In Part 1 of the Systems Engineering Process – Requirements Part 1 blog, I discussed how the requirements process fits into the overall project and how the requirements ultimately impact the success or failure of the project. If we look at the standard IEEE definition for Requirement, we can determine the specific meaning of the word in the context of Systems Engineering.
Requirements Definition (IEEE-STD-1220-1998)
Continue reading “Systems Engineering Process – Requirements Part 2” →
In a previous blog on Systems Engineering Principles and Practices, I discussed the need for planning analysis and requirements definition. The requirements are the specific who, what, where and when for the product, service or system. With a clear understanding of the systems engineering requirements process, we can demonstrate how this process fits in with our current projects. A Guide to the Project Management Body of Knowledge: (Pmbok Guide,4e) contains the standards for Project Management and it states that every project is broken down into the five Project Management Process Groups as seen in Figure 1.
Figure 1. PMBOK Project Management Process Groups
After reviewing how each of these processes fits into the overall project, we can start to understand where the requirements process fits into the project. As we will demonstrate later, the work on the project cannot begin until the requirements have been defined.
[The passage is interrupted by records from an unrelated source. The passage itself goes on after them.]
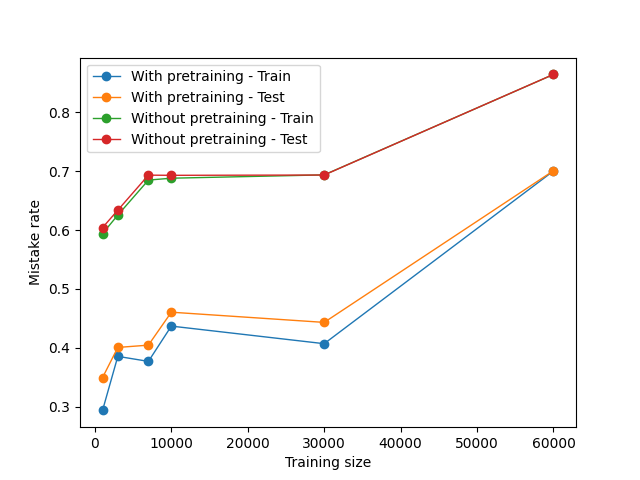
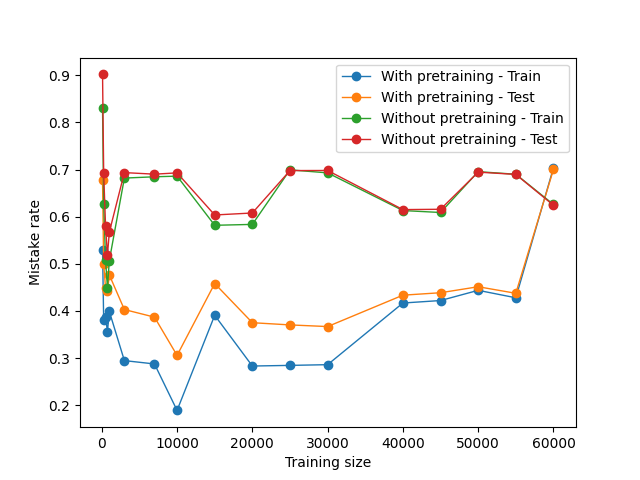
latest version of the code

diff --git a/Projet/principal_DNN_MNIST_Fig1.py b/Projet/principal_DNN_MNIST_Fig1.py
@@ -20,14 +20,15 @@ def main():
     # Load the MNIST dataset for the specified digit classes
     nums = [0, 1, 2, 3, 4, 5, 6, 7, 8, 9]
     X_train, X_test, Y_train, Y_test = lire_MNIST(nums)
+    X_train, _, Y_train, _ = train_test_split(X_train, Y_train, train_size=48000, random_state=42)
     
     # Define the parameters for the DNN and the training process
     p = X_train.shape[1]
-    q = 200
+    q = 200 
     learning_rate = 0.075
     batch_size = 125
     nb_iter = 100
-    n_epochs = 51
+    n_epochs = 201
 
     # Define the number of hidden layers
     num_hidden_layers = range(0, 6)

diff --git a/Projet/principal_DNN_MNIST_Fig2.py b/Projet/principal_DNN_MNIST_Fig2.py
@@ -23,13 +23,14 @@ def main():
     # Load the MNIST dataset for the specified digit classes
     nums = [0, 1, 2, 3, 4, 5, 6, 7, 8, 9]
     X_train, X_test, Y_train, Y_test = lire_MNIST(nums)
+    X_train, _, Y_train, _ = train_test_split(X_train, Y_train, train_size=48000, random_state=42)
 
     # Define the parameters for the DNN and the training process
     p = X_train.shape[1]
     learning_rate = 0.075
     batch_size = 125
     nb_iter = 100
-    n_epochs = 51
+    n_epochs = 201
 
     # Define the number of neurons for hidden layers
     neurons_range = [100, 300, 500, 700, 900]

diff --git a/Projet/principal_DNN_MNIST_Fig3.py b/Projet/principal_DNN_MNIST_Fig3.py
@@ -30,11 +30,11 @@ def main():
     learning_rate = 0.075
     batch_size = 125
     nb_iter = 100
-    n_epochs = 51
+    n_epochs = 201
     layers = [p, q, q, len(nums)]
 
     # Define the number of training datas to train the DNN
-    data_train_range = [1000, 3000, 7000, 10000, 30000, 60000]
+    data_train_range = [100, 250, 500, 750, 1000, 3000, 7000, 10000, 15000, 20000, 25000, 30000, 40000, 45000, 50000, 55000, 60000]
 
     # Initialize lists to store mistake_rates
     pretrained_train_mistake_rates = []
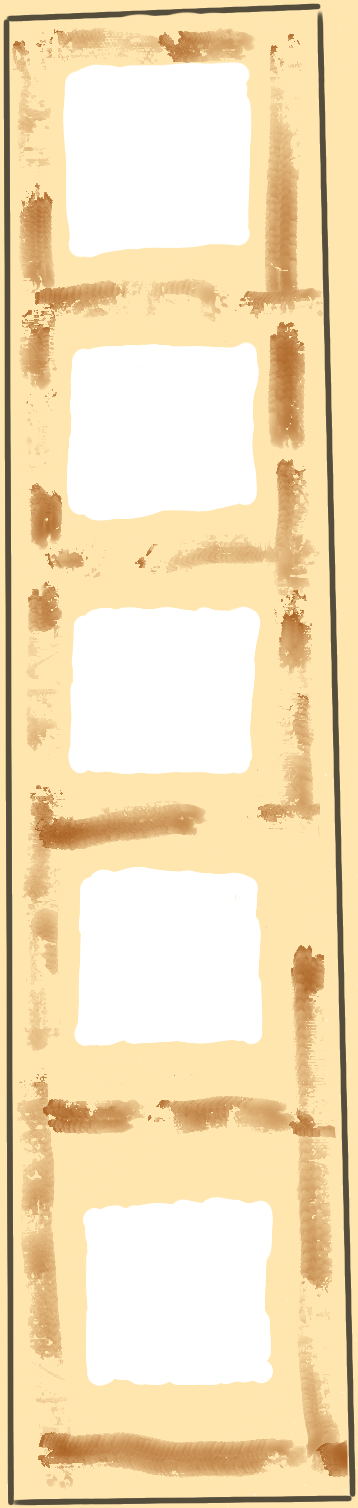
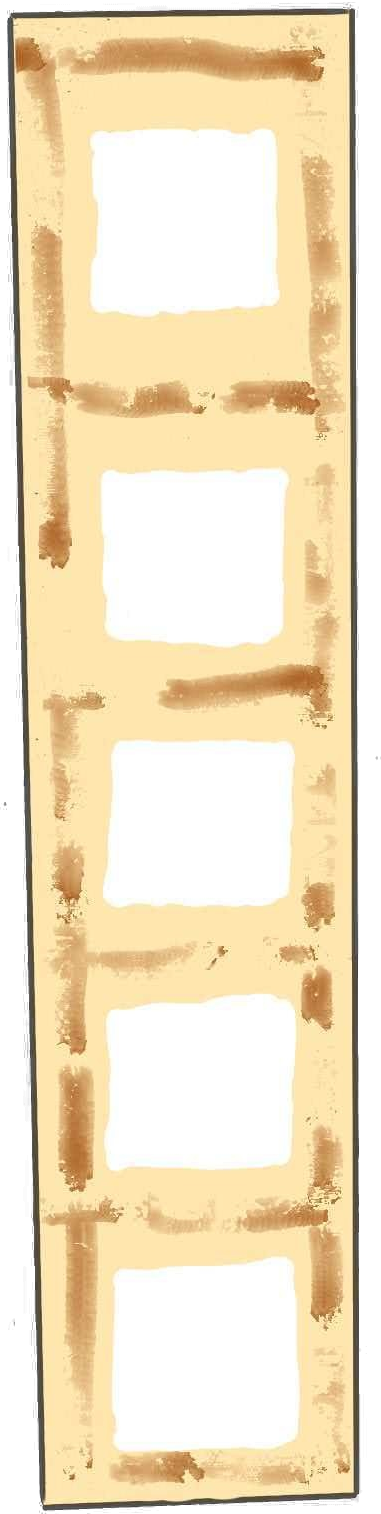
feat: 更新小刀图标与五格道具栏

diff --git a/更新日志.md b/更新日志.md
@@ -137,6 +137,7 @@
 - 补全 4:3 与角色镜头的响应式：顶部物品栏下移角色、底部角标跟随舞台；增加屏幕适配回归清单。
 - 画面改为 cover 铺满：宽屏舞台+右栏边缘到边缘，4:3 满屏+顶部栏，竖屏满屏+底栏；HUD 约束在可见区域。
 - 道具栏改为右侧 1×5 固定格：按获得顺序自上而下，使用后只清空当前格，其他道具不位移；无图标道具显示文字。
+- 更新小刀图标与道具栏框：裁掉黑底/多余画布，小刀改为透明斜放图标，面板槽位按新图重新对齐。
 - 参考 v0.3 文档重写序章，逐步收敛到“上岸与入门”四个动作。
 - 序章 Word 稿更新到 v0.8：床上醒来 → 开窗看海 → 找硬币付船费 → 时间锁进旅馆。
 - 第一章从“101 谜题优先稿”调整为“113 服务叙事”。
The Requirements process is included in the planning for the project and are therefore included in the Planning Process Group.
Continue reading “Systems Engineering Process – Requirements Part 1” →